Where are tax breaks going? Study shows little of subsidies are used for retirement
Although the United States spends more than $100 billion per year on tax subsidies for retirement savings accounts, very little of it is actually saved for that purpose, according to a recent study by Harvard.
These tax incentives are to encourage families to save money for retirement. In actuality, the study estimates that for each $1 of government expenditure, total savings are only increased by 1 cent.
The study found that those in the higher tax brackets responded to incentives, but the response simply shifted savings away to different, tax-favored vehicles. That represented about 15 percent of retirement savers. The other 85 percent did not change habits of saving because of tax incentives.
Other policies were tested to see if they would have greater impact on retirement savings. Automatic contributions by employers, called "nudges," had a greater effect on savings.
One of the reasons for this, according to Harvard, is that "most individuals are passive savers who do not pay attention to employer pension contributions and thus do not offset such contributions by saving less in other accounts."
- Dave Ramsey says: Don't leave an estate with...
- Renewable energy advocates decry proposed...
- The Gateway adding new dining concept
- Z'Tejas closing after 13 years at The Gateway
- Balancing act: Survey says lack of balance,...
- Overstock employees ride bicycles to work to...
- Protesters from across U.S. arrested at Utah...
- Battered by recalls, GM buoyed by its large SUVs
- Renewable energy advocates decry... 15
- Protesters from across U.S. arrested at... 12
- Obama gives protection to gay,... 7
- New solar energy project at Utah... 6
- Balancing act: Survey says lack of... 4

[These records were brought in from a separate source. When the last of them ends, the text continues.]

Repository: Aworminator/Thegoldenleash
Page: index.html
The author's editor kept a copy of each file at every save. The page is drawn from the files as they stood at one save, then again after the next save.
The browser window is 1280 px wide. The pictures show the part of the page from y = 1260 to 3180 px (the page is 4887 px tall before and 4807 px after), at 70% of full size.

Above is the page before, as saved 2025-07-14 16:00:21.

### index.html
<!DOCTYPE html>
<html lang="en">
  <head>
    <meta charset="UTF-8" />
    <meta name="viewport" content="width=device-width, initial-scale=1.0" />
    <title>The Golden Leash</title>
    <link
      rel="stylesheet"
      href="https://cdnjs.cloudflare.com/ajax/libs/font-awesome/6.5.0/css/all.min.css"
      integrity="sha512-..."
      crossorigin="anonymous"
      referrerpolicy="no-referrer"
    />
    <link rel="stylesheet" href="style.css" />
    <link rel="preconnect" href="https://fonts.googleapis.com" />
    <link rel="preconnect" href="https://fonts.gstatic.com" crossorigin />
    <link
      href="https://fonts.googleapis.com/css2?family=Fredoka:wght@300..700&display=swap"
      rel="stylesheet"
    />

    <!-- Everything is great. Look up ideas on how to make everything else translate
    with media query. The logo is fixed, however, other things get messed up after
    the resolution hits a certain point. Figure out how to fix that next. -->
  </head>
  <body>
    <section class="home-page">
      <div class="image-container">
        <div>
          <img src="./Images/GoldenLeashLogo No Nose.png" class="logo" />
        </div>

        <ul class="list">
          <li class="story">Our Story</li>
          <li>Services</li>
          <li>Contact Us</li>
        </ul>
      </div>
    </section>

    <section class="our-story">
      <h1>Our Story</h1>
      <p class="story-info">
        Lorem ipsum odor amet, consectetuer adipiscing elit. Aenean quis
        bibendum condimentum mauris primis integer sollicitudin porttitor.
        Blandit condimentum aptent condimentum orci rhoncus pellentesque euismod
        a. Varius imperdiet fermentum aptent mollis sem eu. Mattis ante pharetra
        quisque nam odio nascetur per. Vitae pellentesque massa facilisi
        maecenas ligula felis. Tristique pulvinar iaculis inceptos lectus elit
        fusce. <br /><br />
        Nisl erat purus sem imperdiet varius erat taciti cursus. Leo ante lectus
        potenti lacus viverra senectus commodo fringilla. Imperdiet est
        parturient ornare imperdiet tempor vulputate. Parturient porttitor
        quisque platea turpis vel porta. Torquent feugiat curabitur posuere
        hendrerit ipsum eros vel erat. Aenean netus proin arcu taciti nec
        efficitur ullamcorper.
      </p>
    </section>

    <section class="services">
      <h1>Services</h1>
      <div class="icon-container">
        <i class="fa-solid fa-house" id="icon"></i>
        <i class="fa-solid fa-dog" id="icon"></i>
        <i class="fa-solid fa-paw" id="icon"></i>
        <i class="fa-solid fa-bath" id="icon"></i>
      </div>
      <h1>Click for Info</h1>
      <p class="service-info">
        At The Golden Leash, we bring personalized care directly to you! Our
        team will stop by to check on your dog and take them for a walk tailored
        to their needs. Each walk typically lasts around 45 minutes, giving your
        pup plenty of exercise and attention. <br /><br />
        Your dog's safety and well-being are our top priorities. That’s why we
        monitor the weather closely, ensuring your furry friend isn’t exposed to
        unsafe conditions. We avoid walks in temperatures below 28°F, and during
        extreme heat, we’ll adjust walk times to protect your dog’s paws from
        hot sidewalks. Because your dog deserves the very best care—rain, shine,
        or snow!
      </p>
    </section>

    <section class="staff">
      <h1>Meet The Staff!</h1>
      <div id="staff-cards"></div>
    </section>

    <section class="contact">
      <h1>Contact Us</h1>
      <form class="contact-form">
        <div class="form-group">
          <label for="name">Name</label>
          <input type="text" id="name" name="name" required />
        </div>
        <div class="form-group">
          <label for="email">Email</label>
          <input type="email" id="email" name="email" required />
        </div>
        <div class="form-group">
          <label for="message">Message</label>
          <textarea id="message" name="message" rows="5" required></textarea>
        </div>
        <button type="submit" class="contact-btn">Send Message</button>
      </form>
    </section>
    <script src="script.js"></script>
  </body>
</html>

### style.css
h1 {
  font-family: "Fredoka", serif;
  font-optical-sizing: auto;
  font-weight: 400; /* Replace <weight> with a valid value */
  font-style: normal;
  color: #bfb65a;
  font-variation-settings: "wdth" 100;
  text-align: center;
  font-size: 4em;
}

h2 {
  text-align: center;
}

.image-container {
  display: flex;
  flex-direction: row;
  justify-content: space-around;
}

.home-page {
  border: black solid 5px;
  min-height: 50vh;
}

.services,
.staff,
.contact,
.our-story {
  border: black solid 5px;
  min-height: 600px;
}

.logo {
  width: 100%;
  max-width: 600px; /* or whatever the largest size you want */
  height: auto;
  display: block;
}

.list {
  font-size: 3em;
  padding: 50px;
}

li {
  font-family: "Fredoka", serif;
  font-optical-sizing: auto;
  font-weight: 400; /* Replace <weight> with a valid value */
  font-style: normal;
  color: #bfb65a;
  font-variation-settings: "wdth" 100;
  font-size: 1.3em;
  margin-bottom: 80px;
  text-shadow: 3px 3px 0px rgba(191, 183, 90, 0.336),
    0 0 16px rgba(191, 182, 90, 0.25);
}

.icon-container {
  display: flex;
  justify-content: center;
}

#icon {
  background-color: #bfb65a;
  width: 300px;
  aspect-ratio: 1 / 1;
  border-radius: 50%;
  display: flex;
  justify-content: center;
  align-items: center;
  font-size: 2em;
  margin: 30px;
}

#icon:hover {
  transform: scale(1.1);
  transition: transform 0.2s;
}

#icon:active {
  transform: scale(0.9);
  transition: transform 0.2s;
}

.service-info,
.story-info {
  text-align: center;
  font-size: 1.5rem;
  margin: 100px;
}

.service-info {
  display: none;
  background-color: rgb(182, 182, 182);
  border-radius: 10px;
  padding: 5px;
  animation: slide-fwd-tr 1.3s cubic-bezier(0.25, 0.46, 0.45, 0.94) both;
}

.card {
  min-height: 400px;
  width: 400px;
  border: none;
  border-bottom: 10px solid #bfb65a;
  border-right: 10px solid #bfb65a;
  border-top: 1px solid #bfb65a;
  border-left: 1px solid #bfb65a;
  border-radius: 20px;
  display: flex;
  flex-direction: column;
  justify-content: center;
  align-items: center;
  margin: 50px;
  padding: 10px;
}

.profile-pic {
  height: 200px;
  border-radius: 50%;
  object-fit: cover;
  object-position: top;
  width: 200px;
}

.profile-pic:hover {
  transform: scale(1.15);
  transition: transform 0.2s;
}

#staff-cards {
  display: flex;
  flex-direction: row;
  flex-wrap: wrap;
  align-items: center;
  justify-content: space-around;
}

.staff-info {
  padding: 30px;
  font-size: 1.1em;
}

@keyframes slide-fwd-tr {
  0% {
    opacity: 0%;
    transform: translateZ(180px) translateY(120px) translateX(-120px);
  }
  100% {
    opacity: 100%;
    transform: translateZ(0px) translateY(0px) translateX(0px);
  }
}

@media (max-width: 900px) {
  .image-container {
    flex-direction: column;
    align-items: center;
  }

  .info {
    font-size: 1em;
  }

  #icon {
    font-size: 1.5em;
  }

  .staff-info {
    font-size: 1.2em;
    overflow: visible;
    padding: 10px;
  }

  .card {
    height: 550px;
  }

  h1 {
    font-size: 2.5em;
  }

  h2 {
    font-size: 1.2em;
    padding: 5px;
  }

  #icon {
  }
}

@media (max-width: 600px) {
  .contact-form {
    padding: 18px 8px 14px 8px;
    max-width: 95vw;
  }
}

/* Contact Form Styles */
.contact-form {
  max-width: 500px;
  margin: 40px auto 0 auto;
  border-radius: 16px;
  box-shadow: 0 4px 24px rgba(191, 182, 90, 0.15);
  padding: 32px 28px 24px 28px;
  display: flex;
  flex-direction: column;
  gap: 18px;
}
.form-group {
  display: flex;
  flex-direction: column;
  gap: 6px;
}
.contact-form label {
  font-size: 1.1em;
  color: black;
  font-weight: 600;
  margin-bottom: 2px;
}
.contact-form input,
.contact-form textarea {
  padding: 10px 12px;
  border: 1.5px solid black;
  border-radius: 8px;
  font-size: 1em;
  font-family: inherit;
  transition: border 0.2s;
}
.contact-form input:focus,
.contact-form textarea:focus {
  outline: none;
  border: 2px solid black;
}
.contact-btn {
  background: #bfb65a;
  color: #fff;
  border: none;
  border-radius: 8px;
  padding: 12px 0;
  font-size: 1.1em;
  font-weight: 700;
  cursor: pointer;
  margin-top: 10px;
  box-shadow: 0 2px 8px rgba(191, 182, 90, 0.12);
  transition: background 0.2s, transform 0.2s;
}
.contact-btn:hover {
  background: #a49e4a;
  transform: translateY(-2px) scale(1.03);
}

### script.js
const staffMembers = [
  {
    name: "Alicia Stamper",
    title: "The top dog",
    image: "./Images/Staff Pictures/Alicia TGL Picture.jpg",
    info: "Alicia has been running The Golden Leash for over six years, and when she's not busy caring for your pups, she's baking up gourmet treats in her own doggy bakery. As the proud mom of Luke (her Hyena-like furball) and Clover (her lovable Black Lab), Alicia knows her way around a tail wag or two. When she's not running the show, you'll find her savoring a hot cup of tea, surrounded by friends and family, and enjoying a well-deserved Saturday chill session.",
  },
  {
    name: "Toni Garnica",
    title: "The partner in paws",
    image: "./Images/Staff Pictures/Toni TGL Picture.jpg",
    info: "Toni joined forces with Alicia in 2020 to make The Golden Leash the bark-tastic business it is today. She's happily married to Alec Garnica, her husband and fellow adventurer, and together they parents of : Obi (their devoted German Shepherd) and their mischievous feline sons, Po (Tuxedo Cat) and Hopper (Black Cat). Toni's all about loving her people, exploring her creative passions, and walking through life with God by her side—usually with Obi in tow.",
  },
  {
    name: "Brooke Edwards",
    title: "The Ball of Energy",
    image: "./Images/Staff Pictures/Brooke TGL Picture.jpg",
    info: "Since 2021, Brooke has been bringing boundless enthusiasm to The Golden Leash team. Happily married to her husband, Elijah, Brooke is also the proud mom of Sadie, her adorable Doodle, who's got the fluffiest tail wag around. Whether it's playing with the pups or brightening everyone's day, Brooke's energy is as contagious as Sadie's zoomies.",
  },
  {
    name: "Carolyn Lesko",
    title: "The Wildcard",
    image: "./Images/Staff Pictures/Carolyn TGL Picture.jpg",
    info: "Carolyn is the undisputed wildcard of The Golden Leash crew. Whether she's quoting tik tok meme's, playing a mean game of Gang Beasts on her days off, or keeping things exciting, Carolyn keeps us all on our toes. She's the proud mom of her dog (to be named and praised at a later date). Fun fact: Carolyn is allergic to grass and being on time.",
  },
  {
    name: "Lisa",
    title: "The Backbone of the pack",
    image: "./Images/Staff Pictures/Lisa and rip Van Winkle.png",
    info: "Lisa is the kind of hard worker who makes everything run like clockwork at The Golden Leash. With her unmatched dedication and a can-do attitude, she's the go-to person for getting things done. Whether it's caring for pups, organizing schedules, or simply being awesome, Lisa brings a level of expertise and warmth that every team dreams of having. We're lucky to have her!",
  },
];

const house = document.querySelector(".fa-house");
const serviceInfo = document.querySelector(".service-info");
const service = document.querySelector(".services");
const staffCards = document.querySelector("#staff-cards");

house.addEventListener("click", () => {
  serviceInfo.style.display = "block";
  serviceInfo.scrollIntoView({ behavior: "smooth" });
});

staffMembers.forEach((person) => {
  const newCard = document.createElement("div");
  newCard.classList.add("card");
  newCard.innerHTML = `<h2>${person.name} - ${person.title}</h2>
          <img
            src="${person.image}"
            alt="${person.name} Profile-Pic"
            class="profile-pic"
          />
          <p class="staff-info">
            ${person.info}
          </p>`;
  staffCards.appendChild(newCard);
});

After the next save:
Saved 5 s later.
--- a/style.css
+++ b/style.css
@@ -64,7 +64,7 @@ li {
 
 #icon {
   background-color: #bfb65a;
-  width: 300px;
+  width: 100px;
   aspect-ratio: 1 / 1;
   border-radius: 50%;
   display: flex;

- Parks visitors spent $596M in Utah last... 4
- Beef pollutes more than pork, poultry,... 2
- Airlines scrap Israel flights over... 2